As to the defamatory quality of the assertions, we observed that “[m]erely associating somebody with a foreign government would not ordinarily be defamatory”;  but, citing a case involving the apartheid regime of South Africa, we found that in this case the relationship asserted could be “sufficiently ‘odious, infamous, or ridiculous' ” to so qualify.  Jankovic, 494 F.3d at 1091 (citing Southern Air Transport, Inc. v. ABC, Inc., 877 F.2d 1010 (D.C.Cir.1989)).   We remanded to the district court with instructions that it consider “the applicability and merits of ․ Opinion and Fair Comment Protection, the Fair Report Privilege, or the Neutral-Reportage Doctrine.”   Id.

On remand, ICG filed a motion seeking dismissal on grounds of opinion, fair comment, and fair report privilege.   Jankovic opposed and also sought discovery on facts relating to the asserted defenses.

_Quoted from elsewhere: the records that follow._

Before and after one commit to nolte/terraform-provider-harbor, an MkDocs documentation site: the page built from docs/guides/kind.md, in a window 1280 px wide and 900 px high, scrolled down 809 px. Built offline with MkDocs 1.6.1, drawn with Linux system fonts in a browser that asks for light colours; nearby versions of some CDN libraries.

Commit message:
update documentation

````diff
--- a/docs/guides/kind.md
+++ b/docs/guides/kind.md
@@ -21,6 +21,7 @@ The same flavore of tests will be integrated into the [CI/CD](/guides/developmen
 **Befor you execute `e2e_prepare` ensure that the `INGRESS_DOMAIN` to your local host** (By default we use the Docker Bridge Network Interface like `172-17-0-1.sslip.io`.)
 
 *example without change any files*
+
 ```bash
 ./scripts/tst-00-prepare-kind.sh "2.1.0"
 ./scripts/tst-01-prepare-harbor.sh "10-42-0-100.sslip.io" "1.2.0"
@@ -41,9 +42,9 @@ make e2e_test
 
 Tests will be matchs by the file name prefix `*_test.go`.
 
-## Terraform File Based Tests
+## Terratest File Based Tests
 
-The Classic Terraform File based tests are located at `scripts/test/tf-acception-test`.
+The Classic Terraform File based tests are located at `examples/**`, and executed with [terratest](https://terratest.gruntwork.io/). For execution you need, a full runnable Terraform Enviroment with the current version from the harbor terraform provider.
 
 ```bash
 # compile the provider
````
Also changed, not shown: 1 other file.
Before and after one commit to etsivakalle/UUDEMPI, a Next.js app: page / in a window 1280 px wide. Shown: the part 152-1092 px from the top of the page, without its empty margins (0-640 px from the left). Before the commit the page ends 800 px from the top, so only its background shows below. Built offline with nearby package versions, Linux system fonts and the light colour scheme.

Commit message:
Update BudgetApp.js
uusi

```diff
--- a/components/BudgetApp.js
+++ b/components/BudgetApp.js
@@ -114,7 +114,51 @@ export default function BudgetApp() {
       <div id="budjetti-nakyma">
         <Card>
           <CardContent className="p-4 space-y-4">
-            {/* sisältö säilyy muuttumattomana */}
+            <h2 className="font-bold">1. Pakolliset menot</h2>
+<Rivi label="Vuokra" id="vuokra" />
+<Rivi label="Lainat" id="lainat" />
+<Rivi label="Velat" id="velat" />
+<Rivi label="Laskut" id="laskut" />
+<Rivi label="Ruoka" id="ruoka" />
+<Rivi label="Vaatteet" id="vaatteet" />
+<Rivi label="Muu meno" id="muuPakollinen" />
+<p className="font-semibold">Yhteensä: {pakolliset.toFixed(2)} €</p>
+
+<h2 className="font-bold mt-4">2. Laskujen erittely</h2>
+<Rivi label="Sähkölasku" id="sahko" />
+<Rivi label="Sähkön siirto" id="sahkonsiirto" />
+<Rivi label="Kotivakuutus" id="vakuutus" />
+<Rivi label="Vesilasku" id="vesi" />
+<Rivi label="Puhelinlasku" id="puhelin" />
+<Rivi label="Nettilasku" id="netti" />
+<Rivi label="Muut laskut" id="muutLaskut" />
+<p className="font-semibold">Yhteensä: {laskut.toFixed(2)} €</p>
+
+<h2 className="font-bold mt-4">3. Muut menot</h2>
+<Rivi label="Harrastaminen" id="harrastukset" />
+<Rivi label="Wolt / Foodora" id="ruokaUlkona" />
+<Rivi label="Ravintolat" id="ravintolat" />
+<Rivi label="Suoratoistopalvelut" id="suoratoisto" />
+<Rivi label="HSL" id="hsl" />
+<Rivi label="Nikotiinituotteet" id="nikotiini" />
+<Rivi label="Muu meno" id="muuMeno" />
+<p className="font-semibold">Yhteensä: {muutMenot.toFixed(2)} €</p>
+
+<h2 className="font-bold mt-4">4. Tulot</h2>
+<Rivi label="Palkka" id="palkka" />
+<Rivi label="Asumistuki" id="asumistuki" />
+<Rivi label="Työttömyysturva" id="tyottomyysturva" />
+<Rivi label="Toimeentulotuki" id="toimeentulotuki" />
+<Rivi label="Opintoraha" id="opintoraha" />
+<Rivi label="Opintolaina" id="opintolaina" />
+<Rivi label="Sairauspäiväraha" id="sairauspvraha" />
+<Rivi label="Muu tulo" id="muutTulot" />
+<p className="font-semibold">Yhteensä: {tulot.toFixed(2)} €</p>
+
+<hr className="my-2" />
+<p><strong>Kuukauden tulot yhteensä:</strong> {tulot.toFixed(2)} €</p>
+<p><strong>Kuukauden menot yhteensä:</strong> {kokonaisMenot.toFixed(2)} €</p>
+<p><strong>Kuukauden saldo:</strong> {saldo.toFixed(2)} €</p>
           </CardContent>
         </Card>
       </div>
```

The district court denied Jankovic's discovery motion and concluded that the passage was shielded by the fair report and fair comment privileges and protected as opinion.   Holding that the passage was non-actionable, the district court dismissed all of Jankovic's claims.   Order at 2. The court also held that the claim for intentional interference with business expectancy was inadequately pled.  Id. at 6-7.

Jankovic now challenges all these rulings.   We review the district court's dismissal de novo.  Weyrich v. New Republic, Inc., 235 F.3d 617, 623-24 (D.C.Cir.2001).   While we affirm dismissal of the claim for intentional interference with business expectancy, we hold that none of the privileges or protections raised by ICG applies to the assertions that Jankovic supported the Milosevic regime and that he received advantages in exchange.   Accordingly, we remand the case for further proceedings on the claims for defamation and false light.

* * *

A. The privileges and defenses

 Fair report.   Under applicable District of Columbia law, a defendant must “clear[ ] two major hurdles” to qualify for the fair report privilege.   Phillips v. Evening Star Newspaper Co., 424 A.2d 78, 89 (D.C.App.1980).   It must show, first, that its publication was a “fair and accurate report” of a qualified government source, and, second, that the publication properly attributed the statement to the official source.  Id. See also Dameron v. Washington Magazine, Inc., 779 F.2d 736 (D.C.Cir.1985);  Prins v. Int'l Telephone & Telegraph Corp., 757 F.Supp. 87, 93 (D.D.C.1991).

 There are serious problems on the score of proper “attribution.”   The pertinent government source is referenced in footnote 80 of Report 145, which contains the Uniform Resource Locator (“URL”) for an Office of Foreign Assets Control (OFAC) website:  http://​www.​treas.​gov/​offices/​eotffc/​ofac/​sdn/​index. ​html (last visited Dec. 22, 2009).   The cited URL is currently non-functional:  the Treasury's server returns an error message saying that it is not aware of the page.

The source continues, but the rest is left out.